The best way to test for bruxism is measuring the electrical signals that are sent down to your jaw and mouth while you’re sleeping. This can be tested in a sleep lab, where they will monitor your sleeping patterns to determine if you have a sleeping disorder. Bruxism can also be diagnosed with the use of a biofeedback headband, which records how many clenching incidents you have per night as well as the total length of time you had clenching incidents. It helps get an idea of how severe the bruxism is and how much of it is grinding or clenching.
How to Treat Bruxism
In most cases, treatment isn’t needed, as bruxism doesn’t always develop into a severe case. If there isn’t any present or potential problematic damage, treatment is unnecessary. But, should the damage be bad enough, there are a few ways to go about treating it, sometimes depending on the situation and cause of the bruxism.
- Mouth Guards: You could easily purchase a mouth guard over the counter or you could have a custom mouth guard made by your dentist. It can help protect your teeth from abrasion and damage, but, over time, they can dislodge from their proper placement.
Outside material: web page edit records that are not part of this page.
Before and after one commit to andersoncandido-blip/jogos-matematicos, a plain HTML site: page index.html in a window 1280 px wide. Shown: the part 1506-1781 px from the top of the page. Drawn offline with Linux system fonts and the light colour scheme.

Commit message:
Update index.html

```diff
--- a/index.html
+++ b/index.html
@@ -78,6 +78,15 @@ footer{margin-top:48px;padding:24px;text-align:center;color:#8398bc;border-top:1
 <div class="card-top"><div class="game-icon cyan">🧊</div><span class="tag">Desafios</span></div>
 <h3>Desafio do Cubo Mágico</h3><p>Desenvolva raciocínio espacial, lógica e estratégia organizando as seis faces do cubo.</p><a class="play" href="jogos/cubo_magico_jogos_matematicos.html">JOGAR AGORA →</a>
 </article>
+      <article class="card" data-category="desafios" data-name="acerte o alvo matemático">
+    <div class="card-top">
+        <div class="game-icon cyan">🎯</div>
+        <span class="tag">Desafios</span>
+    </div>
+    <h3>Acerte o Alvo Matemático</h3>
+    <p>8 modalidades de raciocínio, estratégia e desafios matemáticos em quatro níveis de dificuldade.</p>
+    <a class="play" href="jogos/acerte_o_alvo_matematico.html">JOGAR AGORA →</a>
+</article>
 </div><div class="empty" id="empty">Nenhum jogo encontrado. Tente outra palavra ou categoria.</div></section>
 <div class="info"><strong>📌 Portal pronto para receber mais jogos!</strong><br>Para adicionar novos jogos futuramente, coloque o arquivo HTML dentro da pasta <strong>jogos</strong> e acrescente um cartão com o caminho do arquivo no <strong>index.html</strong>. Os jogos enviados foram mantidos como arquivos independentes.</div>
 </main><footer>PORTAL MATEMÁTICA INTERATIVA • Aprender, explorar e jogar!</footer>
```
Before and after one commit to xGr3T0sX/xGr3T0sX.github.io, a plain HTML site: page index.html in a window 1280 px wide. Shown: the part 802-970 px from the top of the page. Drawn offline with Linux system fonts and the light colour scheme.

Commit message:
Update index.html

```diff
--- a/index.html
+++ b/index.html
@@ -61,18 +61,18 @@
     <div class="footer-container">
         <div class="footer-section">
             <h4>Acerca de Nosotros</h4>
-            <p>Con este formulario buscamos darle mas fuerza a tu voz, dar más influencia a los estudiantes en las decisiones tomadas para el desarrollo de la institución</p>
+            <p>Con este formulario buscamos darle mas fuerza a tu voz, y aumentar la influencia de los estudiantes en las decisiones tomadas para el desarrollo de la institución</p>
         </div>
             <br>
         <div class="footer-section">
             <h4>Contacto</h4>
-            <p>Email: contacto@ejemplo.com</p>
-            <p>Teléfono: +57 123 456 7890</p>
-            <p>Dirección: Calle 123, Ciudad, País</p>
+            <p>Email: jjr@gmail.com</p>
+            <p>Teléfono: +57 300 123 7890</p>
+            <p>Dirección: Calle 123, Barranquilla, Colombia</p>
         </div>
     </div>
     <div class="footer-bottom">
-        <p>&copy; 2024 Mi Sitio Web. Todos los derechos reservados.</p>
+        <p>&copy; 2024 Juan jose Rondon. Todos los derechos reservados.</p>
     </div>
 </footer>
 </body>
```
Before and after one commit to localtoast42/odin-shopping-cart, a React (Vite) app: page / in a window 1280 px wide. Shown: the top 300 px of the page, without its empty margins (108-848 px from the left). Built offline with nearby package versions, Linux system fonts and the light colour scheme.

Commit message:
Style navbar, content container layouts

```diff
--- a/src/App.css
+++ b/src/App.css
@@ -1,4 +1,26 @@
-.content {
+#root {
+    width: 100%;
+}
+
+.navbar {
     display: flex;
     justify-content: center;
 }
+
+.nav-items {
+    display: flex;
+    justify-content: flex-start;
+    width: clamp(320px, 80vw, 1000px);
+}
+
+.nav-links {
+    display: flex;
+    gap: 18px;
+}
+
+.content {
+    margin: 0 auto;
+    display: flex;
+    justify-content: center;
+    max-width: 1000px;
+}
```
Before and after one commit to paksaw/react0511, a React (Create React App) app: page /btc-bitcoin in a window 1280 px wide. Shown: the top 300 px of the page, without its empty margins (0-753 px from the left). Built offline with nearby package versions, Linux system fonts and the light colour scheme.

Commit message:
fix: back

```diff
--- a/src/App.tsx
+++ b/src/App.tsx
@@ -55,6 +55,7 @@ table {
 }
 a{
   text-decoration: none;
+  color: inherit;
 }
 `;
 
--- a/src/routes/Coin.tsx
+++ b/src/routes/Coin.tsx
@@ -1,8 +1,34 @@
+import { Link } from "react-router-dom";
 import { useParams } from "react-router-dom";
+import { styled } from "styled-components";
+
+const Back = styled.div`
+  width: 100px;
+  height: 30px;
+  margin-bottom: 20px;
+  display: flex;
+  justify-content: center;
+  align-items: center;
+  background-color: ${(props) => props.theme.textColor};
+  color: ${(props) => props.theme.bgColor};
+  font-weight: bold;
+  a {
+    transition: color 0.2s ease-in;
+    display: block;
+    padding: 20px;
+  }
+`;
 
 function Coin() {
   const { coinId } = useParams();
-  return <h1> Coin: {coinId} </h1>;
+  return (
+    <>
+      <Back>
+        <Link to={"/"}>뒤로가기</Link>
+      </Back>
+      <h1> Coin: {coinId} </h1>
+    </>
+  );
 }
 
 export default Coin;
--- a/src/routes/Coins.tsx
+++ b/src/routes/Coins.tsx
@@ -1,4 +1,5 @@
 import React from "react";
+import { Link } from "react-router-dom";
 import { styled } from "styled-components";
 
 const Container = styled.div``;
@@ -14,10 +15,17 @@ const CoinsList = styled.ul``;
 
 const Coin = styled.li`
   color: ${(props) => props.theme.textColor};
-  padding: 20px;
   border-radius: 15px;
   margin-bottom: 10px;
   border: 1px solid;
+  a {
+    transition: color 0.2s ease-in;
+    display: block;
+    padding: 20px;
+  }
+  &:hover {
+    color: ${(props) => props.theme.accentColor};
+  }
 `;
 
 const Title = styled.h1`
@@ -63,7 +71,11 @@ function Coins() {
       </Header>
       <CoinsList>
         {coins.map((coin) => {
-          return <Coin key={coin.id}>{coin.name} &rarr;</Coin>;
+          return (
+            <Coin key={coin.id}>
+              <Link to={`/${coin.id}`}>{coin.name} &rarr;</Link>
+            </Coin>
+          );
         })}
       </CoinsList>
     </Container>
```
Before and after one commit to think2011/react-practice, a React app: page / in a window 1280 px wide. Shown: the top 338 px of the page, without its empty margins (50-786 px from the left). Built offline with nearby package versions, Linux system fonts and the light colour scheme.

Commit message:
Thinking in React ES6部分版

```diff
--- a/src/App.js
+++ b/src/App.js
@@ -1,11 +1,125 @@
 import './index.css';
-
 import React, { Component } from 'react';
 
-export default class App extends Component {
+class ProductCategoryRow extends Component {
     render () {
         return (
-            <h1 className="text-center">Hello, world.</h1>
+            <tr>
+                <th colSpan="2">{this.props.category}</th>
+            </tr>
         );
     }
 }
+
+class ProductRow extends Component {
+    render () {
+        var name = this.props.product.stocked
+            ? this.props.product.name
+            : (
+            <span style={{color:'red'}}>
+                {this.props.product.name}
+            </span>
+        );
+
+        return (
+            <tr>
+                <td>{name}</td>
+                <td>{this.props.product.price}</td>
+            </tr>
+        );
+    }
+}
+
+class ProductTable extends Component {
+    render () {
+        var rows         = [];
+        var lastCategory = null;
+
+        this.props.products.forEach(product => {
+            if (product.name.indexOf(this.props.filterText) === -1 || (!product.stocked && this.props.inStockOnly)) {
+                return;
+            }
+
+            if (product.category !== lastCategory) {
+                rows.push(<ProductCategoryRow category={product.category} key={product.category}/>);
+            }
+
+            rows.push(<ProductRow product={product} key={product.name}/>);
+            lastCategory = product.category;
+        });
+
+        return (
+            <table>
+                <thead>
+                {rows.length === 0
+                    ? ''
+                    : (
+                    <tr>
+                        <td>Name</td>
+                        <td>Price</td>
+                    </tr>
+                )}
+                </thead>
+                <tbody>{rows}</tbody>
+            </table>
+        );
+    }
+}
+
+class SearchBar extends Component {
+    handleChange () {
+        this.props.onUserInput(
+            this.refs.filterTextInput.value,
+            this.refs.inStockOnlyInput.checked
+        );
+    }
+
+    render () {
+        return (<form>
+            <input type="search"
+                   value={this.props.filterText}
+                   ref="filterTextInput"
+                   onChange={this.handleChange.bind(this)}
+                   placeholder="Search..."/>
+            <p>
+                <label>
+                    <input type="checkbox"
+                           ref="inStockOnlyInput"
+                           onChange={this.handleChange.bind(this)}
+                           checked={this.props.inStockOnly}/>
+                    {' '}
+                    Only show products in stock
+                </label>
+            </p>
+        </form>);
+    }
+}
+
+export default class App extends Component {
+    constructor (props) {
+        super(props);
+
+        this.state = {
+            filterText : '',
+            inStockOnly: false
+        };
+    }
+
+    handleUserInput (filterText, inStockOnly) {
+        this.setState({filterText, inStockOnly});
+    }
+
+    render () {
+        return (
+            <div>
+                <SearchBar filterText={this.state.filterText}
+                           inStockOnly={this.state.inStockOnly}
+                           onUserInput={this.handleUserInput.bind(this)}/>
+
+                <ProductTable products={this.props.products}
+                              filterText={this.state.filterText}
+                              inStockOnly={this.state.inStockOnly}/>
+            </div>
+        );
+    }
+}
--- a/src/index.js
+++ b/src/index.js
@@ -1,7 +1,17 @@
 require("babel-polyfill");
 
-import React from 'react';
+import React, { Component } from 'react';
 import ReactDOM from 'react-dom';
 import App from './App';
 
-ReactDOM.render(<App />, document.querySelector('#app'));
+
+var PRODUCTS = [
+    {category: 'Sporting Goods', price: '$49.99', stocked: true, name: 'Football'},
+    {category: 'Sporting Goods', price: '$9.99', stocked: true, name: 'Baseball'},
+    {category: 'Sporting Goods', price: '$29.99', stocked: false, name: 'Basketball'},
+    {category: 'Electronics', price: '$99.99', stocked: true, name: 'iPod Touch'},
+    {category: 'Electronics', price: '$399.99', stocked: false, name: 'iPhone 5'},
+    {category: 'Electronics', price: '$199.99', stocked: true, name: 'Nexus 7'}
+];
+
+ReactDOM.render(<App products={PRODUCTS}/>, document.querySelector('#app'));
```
In some cases, they can also worsen a person’s bruxism.
- Splints: Splints are a dental appliance most often made of hard acrylic and fit snuggly on your upper and lower teeth. They’re a little more expensive than mouth guards and are made in either the dental office or laboratory. Your dentist can determine if splints are necessary for your bruxism and if they’re they best option for you and your situation.
- Stress Management: If you’ve determined that your bruxism is caused by stress, you may be able to better your bruxism by seeking professional counseling or participating in activities to reduce stress. Exercise and meditation are helpful practices that will reduce anxiety and stress, which may also reduce the severity of your bruxism.
- Behavior Therapy: As soon as you’re diagnosed with bruxism, you may be able to train your body to break the habit by constantly practicing the proper position for your mouth and jaw. Whenever you can, focus on letting your tongue rest on the roof of your mouth with your teeth slightly apart and your lips closed. It can help your body stop clenching your jaw and grinding your teeth habitually. When you’re in for your next dental checkup, go ahead and ask your dentist what the best position is for your mouth and jaw.
- Biofeedback: Biofeedback can help you change your body’s habit through a series of monitoring procedures and equipment that will help you learn how to conquer your body’s involuntary actions. This is especially helpful if you’re having difficulty breaking the habit yourself, giving you the extra push you need to stop grinding your teeth.
- Medication and Botox: There aren’t really any medications that can help with bruxism. A muscle relaxant may help, but it’s best to talk to your doctor about it to be sure it’s a proper treatment for your bruxism. Sometimes, bruxism is a side effect of other medications and your doctor may prescribe an alternative medication to stop your bruxism. Botox have been seen to help people who have severe cases of bruxism, but it requires more research to be confirmed as a proper and effective treatment.